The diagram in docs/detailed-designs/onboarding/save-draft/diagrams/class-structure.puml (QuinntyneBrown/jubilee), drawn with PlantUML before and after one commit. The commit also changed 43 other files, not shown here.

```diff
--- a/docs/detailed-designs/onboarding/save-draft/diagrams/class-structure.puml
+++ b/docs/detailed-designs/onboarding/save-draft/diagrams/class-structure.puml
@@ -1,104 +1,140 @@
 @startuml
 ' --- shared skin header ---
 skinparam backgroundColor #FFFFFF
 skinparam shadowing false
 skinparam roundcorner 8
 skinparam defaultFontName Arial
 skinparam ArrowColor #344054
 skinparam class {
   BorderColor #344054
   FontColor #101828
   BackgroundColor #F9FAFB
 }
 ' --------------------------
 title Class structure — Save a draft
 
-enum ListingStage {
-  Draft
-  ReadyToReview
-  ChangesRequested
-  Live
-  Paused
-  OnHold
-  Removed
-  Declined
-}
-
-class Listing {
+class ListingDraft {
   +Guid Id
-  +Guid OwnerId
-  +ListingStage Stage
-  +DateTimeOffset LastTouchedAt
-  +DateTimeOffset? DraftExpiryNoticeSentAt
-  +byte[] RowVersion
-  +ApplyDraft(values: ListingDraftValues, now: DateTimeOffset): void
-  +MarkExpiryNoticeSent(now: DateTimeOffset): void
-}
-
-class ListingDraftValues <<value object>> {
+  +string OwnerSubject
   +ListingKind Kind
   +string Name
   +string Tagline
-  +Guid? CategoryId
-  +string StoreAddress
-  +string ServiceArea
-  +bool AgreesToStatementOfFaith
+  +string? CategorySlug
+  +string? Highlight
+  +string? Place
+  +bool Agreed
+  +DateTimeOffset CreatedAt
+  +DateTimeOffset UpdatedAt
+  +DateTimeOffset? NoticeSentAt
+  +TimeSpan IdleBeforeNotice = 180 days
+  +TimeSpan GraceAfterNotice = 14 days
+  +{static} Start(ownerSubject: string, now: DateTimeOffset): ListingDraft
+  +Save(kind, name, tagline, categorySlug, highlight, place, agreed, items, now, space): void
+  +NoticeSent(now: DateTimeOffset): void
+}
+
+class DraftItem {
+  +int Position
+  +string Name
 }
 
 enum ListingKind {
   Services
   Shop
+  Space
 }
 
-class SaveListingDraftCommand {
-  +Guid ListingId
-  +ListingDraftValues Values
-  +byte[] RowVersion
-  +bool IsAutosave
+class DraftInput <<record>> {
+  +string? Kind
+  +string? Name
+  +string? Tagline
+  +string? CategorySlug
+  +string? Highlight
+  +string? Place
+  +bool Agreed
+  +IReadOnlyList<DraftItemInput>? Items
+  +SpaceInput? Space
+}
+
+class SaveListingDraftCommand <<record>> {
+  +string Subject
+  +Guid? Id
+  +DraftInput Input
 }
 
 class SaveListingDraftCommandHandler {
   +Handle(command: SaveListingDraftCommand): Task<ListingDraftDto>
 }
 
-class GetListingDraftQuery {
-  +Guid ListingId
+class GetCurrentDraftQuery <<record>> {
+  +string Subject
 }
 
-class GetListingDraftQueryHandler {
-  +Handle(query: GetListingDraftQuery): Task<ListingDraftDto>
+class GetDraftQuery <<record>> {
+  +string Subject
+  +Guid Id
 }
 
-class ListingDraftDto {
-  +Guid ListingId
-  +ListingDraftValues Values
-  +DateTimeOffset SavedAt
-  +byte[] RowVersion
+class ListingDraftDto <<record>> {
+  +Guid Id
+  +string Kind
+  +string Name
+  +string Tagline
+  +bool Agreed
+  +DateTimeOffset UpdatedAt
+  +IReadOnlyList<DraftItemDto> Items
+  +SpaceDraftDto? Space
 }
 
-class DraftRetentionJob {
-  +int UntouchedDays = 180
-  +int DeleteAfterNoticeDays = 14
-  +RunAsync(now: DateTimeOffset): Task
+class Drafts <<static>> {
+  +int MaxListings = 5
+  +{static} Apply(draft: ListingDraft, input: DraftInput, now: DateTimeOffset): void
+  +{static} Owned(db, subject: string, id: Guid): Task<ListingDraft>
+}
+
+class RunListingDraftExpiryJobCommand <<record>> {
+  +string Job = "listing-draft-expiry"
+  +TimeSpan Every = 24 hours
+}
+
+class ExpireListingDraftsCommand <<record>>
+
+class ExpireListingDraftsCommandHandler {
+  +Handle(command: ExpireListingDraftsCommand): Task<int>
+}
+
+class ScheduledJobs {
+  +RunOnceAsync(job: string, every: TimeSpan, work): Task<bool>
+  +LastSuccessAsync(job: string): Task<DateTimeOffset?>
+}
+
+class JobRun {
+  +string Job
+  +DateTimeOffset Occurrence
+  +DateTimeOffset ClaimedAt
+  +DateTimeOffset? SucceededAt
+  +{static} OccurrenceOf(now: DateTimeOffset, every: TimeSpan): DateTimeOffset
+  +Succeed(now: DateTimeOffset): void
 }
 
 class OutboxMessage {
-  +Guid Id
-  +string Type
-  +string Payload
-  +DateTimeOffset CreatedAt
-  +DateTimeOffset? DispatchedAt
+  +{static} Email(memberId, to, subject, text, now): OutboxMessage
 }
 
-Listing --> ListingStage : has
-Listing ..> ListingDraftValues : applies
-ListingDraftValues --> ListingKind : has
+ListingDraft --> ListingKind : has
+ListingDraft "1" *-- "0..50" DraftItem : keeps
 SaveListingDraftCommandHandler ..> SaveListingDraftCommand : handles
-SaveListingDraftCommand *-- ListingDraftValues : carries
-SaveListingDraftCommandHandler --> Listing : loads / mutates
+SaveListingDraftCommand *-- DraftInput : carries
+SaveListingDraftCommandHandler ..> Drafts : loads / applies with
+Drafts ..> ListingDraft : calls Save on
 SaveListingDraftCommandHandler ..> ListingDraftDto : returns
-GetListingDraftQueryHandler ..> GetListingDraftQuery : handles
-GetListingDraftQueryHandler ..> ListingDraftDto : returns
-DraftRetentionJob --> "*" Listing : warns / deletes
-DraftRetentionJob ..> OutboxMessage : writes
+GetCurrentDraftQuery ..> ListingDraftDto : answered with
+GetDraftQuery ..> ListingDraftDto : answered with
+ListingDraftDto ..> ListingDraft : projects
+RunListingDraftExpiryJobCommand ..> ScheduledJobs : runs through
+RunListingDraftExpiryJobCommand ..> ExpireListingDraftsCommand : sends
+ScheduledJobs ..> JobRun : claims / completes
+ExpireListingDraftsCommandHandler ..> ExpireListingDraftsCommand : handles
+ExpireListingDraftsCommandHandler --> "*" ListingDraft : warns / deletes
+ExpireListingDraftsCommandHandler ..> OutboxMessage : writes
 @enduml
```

#### Exercise objective
Only a number is wanted. How many lines of the entries above carry "TimeSpan"?

#### Exercise answer
5